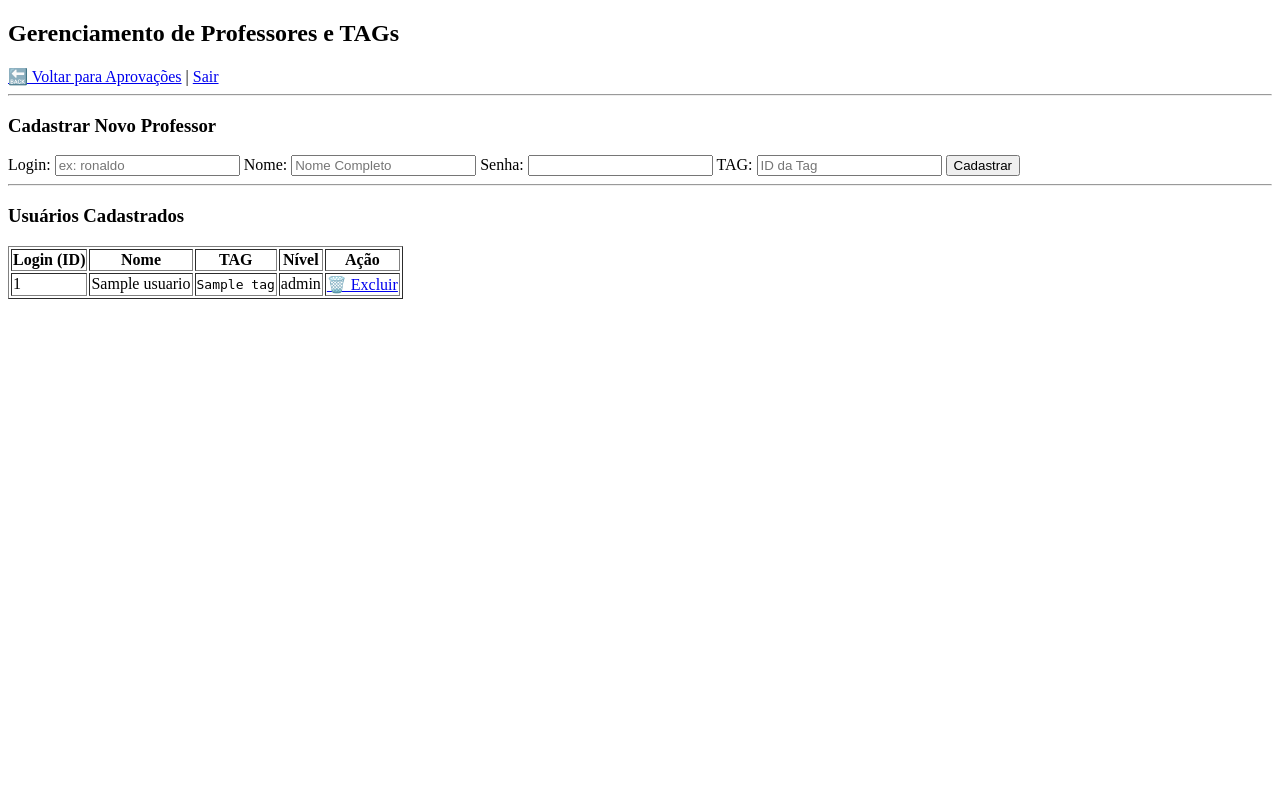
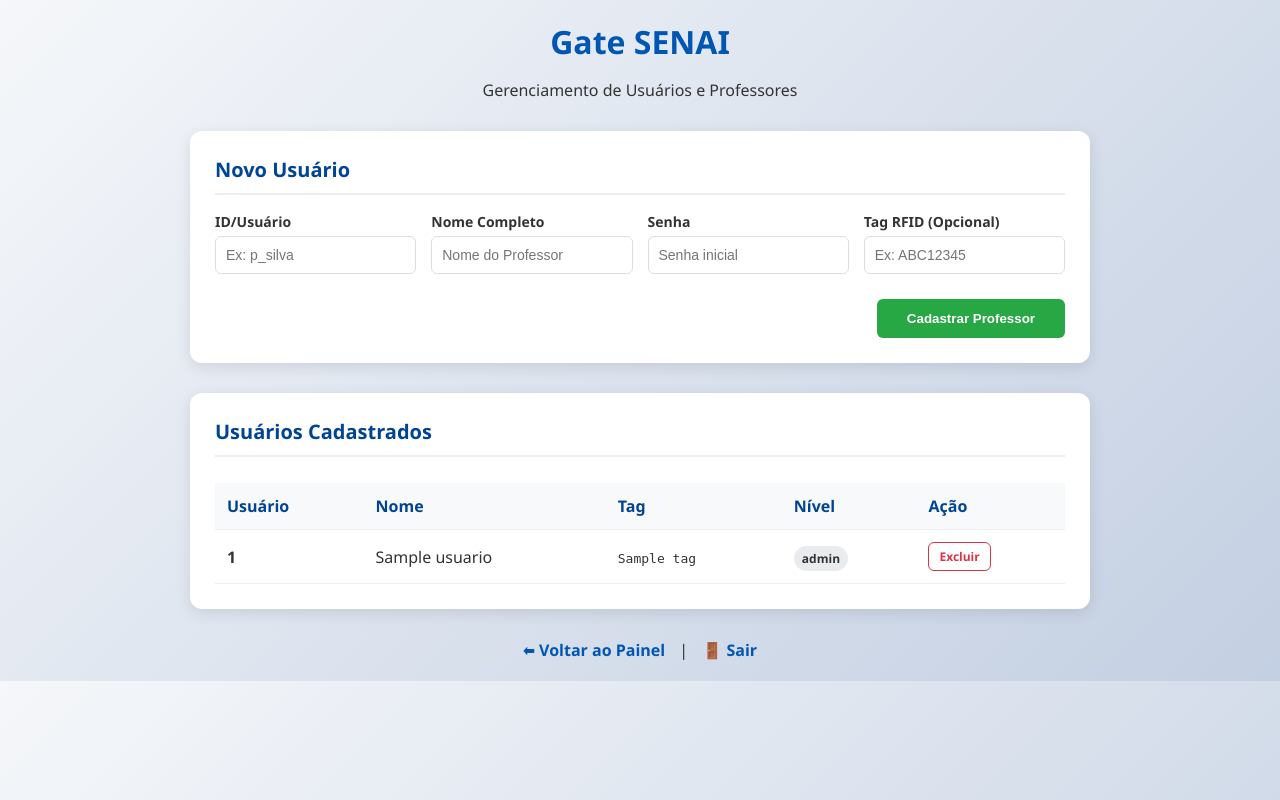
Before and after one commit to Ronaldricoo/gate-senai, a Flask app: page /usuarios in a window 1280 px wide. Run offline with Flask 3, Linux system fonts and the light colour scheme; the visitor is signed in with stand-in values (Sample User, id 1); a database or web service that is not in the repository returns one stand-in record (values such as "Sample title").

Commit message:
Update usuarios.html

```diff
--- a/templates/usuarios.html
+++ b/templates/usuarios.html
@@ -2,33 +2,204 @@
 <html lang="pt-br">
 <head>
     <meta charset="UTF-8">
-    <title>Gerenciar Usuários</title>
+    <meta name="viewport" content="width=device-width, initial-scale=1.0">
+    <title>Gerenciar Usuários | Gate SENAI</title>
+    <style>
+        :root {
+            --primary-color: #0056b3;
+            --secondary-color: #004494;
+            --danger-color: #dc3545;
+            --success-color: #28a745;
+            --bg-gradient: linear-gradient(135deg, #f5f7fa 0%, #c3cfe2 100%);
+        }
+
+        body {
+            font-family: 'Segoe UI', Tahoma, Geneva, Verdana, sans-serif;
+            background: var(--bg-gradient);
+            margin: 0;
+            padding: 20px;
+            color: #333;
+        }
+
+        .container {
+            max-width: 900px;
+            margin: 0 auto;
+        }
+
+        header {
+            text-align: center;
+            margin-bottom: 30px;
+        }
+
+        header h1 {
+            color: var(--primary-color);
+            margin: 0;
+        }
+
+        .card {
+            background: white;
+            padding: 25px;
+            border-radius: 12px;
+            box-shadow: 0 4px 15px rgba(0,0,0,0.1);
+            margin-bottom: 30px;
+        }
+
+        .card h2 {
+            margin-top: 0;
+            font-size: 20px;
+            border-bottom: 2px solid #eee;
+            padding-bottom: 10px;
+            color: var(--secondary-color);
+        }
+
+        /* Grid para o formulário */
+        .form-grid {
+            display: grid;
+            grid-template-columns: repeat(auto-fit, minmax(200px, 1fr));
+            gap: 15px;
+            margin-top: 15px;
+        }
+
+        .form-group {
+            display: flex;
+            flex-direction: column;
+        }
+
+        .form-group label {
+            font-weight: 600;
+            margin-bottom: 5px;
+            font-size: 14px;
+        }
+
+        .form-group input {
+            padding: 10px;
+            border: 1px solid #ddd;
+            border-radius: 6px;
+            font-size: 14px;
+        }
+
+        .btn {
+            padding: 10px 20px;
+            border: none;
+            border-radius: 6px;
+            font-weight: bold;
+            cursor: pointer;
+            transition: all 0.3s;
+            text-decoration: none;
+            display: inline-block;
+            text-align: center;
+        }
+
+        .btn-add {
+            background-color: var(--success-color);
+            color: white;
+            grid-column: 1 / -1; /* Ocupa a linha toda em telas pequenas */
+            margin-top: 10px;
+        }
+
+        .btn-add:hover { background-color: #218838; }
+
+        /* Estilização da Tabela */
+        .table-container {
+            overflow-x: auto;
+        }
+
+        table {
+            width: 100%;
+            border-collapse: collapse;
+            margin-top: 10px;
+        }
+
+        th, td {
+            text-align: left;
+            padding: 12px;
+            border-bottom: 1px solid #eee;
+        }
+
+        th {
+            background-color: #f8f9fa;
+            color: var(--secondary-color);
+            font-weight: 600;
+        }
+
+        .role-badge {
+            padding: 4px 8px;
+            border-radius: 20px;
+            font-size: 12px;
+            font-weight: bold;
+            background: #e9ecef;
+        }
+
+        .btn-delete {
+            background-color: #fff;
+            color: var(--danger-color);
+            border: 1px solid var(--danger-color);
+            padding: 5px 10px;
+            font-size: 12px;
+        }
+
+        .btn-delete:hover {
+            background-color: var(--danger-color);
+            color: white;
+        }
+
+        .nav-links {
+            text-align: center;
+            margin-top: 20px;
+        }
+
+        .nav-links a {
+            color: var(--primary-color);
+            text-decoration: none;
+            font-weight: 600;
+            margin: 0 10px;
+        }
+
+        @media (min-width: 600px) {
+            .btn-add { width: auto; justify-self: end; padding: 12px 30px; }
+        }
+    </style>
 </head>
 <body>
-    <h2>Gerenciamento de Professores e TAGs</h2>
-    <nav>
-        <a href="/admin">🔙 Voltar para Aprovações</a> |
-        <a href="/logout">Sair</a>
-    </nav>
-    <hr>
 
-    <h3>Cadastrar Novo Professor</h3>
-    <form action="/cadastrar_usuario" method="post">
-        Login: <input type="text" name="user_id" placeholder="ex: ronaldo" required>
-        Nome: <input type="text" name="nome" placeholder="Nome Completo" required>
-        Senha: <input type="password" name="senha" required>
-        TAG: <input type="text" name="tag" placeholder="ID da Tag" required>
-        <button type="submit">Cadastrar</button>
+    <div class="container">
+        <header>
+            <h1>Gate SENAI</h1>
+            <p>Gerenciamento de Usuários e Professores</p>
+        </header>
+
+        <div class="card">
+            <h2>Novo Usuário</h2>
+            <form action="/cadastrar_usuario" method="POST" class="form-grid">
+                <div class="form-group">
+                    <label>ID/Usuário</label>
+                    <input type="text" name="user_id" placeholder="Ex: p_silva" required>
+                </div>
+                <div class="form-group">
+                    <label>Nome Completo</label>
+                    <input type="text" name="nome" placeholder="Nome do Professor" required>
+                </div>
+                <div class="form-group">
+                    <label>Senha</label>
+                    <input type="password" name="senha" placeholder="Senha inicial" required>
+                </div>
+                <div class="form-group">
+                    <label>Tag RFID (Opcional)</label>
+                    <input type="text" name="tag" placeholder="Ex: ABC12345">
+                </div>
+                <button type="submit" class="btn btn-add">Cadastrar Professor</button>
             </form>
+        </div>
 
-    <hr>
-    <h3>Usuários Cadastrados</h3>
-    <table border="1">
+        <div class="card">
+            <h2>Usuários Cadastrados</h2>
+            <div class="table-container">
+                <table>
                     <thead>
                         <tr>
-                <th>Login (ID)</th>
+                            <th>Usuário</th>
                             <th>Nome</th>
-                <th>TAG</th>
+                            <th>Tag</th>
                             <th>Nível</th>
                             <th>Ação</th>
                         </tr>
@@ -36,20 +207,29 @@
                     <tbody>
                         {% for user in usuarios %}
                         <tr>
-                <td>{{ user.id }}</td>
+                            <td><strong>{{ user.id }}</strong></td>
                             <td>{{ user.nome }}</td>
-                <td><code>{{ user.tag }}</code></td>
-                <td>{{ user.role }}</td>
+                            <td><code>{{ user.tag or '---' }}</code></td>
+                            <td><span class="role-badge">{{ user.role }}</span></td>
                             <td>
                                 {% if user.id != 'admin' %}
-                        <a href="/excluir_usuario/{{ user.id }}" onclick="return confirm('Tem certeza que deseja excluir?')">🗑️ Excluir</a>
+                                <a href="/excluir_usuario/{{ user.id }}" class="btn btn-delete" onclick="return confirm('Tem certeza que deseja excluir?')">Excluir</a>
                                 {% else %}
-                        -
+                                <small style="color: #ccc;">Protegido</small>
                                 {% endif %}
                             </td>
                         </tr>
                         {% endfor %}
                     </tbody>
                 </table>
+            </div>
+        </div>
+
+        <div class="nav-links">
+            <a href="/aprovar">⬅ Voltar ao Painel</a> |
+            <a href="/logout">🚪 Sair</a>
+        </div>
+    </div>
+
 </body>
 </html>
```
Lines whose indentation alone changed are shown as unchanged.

- Work to complete
Word-for-word copy, no pictures: write out the entries above in full.

- Solution
Before and after one commit to Ronaldricoo/gate-senai, a Flask app: page /usuarios in a window 1280 px wide. Run offline with Flask 3, Linux system fonts and the light colour scheme; the visitor is signed in with stand-in values (Sample User, id 1); a database or web service that is not in the repository returns one stand-in record (values such as "Sample title").

Commit message:
Update usuarios.html

```diff
--- a/templates/usuarios.html
+++ b/templates/usuarios.html
@@ -2,33 +2,204 @@
 <html lang="pt-br">
 <head>
     <meta charset="UTF-8">
-    <title>Gerenciar Usuários</title>
+    <meta name="viewport" content="width=device-width, initial-scale=1.0">
+    <title>Gerenciar Usuários | Gate SENAI</title>
+    <style>
+        :root {
+            --primary-color: #0056b3;
+            --secondary-color: #004494;
+            --danger-color: #dc3545;
+            --success-color: #28a745;
+            --bg-gradient: linear-gradient(135deg, #f5f7fa 0%, #c3cfe2 100%);
+        }
+
+        body {
+            font-family: 'Segoe UI', Tahoma, Geneva, Verdana, sans-serif;
+            background: var(--bg-gradient);
+            margin: 0;
+            padding: 20px;
+            color: #333;
+        }
+
+        .container {
+            max-width: 900px;
+            margin: 0 auto;
+        }
+
+        header {
+            text-align: center;
+            margin-bottom: 30px;
+        }
+
+        header h1 {
+            color: var(--primary-color);
+            margin: 0;
+        }
+
+        .card {
+            background: white;
+            padding: 25px;
+            border-radius: 12px;
+            box-shadow: 0 4px 15px rgba(0,0,0,0.1);
+            margin-bottom: 30px;
+        }
+
+        .card h2 {
+            margin-top: 0;
+            font-size: 20px;
+            border-bottom: 2px solid #eee;
+            padding-bottom: 10px;
+            color: var(--secondary-color);
+        }
+
+        /* Grid para o formulário */
+        .form-grid {
+            display: grid;
+            grid-template-columns: repeat(auto-fit, minmax(200px, 1fr));
+            gap: 15px;
+            margin-top: 15px;
+        }
+
+        .form-group {
+            display: flex;
+            flex-direction: column;
+        }
+
+        .form-group label {
+            font-weight: 600;
+            margin-bottom: 5px;
+            font-size: 14px;
+        }
+
+        .form-group input {
+            padding: 10px;
+            border: 1px solid #ddd;
+            border-radius: 6px;
+            font-size: 14px;
+        }
+
+        .btn {
+            padding: 10px 20px;
+            border: none;
+            border-radius: 6px;
+            font-weight: bold;
+            cursor: pointer;
+            transition: all 0.3s;
+            text-decoration: none;
+            display: inline-block;
+            text-align: center;
+        }
+
+        .btn-add {
+            background-color: var(--success-color);
+            color: white;
+            grid-column: 1 / -1; /* Ocupa a linha toda em telas pequenas */
+            margin-top: 10px;
+        }
+
+        .btn-add:hover { background-color: #218838; }
+
+        /* Estilização da Tabela */
+        .table-container {
+            overflow-x: auto;
+        }
+
+        table {
+            width: 100%;
+            border-collapse: collapse;
+            margin-top: 10px;
+        }
+
+        th, td {
+            text-align: left;
+            padding: 12px;
+            border-bottom: 1px solid #eee;
+        }
+
+        th {
+            background-color: #f8f9fa;
+            color: var(--secondary-color);
+            font-weight: 600;
+        }
+
+        .role-badge {
+            padding: 4px 8px;
+            border-radius: 20px;
+            font-size: 12px;
+            font-weight: bold;
+            background: #e9ecef;
+        }
+
+        .btn-delete {
+            background-color: #fff;
+            color: var(--danger-color);
+            border: 1px solid var(--danger-color);
+            padding: 5px 10px;
+            font-size: 12px;
+        }
+
+        .btn-delete:hover {
+            background-color: var(--danger-color);
+            color: white;
+        }
+
+        .nav-links {
+            text-align: center;
+            margin-top: 20px;
+        }
+
+        .nav-links a {
+            color: var(--primary-color);
+            text-decoration: none;
+            font-weight: 600;
+            margin: 0 10px;
+        }
+
+        @media (min-width: 600px) {
+            .btn-add { width: auto; justify-self: end; padding: 12px 30px; }
+        }
+    </style>
 </head>
 <body>
-    <h2>Gerenciamento de Professores e TAGs</h2>
-    <nav>
-        <a href="/admin">🔙 Voltar para Aprovações</a> |
-        <a href="/logout">Sair</a>
-    </nav>
-    <hr>
 
-    <h3>Cadastrar Novo Professor</h3>
-    <form action="/cadastrar_usuario" method="post">
-        Login: <input type="text" name="user_id" placeholder="ex: ronaldo" required>
-        Nome: <input type="text" name="nome" placeholder="Nome Completo" required>
-        Senha: <input type="password" name="senha" required>
-        TAG: <input type="text" name="tag" placeholder="ID da Tag" required>
-        <button type="submit">Cadastrar</button>
+    <div class="container">
+        <header>
+            <h1>Gate SENAI</h1>
+            <p>Gerenciamento de Usuários e Professores</p>
+        </header>
+
+        <div class="card">
+            <h2>Novo Usuário</h2>
+            <form action="/cadastrar_usuario" method="POST" class="form-grid">
+                <div class="form-group">
+                    <label>ID/Usuário</label>
+                    <input type="text" name="user_id" placeholder="Ex: p_silva" required>
+                </div>
+                <div class="form-group">
+                    <label>Nome Completo</label>
+                    <input type="text" name="nome" placeholder="Nome do Professor" required>
+                </div>
+                <div class="form-group">
+                    <label>Senha</label>
+                    <input type="password" name="senha" placeholder="Senha inicial" required>
+                </div>
+                <div class="form-group">
+                    <label>Tag RFID (Opcional)</label>
+                    <input type="text" name="tag" placeholder="Ex: ABC12345">
+                </div>
+                <button type="submit" class="btn btn-add">Cadastrar Professor</button>
             </form>
+        </div>
 
-    <hr>
-    <h3>Usuários Cadastrados</h3>
-    <table border="1">
+        <div class="card">
+            <h2>Usuários Cadastrados</h2>
+            <div class="table-container">
+                <table>
                     <thead>
                         <tr>
-                <th>Login (ID)</th>
+                            <th>Usuário</th>
                             <th>Nome</th>
-                <th>TAG</th>
+                            <th>Tag</th>
                             <th>Nível</th>
                             <th>Ação</th>
                         </tr>
@@ -36,20 +207,29 @@
                     <tbody>
                         {% for user in usuarios %}
                         <tr>
-                <td>{{ user.id }}</td>
+                            <td><strong>{{ user.id }}</strong></td>
                             <td>{{ user.nome }}</td>
-                <td><code>{{ user.tag }}</code></td>
-                <td>{{ user.role }}</td>
+                            <td><code>{{ user.tag or '---' }}</code></td>
+                            <td><span class="role-badge">{{ user.role }}</span></td>
                             <td>
                                 {% if user.id != 'admin' %}
-                        <a href="/excluir_usuario/{{ user.id }}" onclick="return confirm('Tem certeza que deseja excluir?')">🗑️ Excluir</a>
+                                <a href="/excluir_usuario/{{ user.id }}" class="btn btn-delete" onclick="return confirm('Tem certeza que deseja excluir?')">Excluir</a>
                                 {% else %}
-                        -
+                                <small style="color: #ccc;">Protegido</small>
                                 {% endif %}
                             </td>
                         </tr>
                         {% endfor %}
                     </tbody>
                 </table>
+            </div>
+        </div>
+
+        <div class="nav-links">
+            <a href="/aprovar">⬅ Voltar ao Painel</a> |
+            <a href="/logout">🚪 Sair</a>
+        </div>
+    </div>
+
 </body>
 </html>
```
Lines whose indentation alone changed are shown as unchanged.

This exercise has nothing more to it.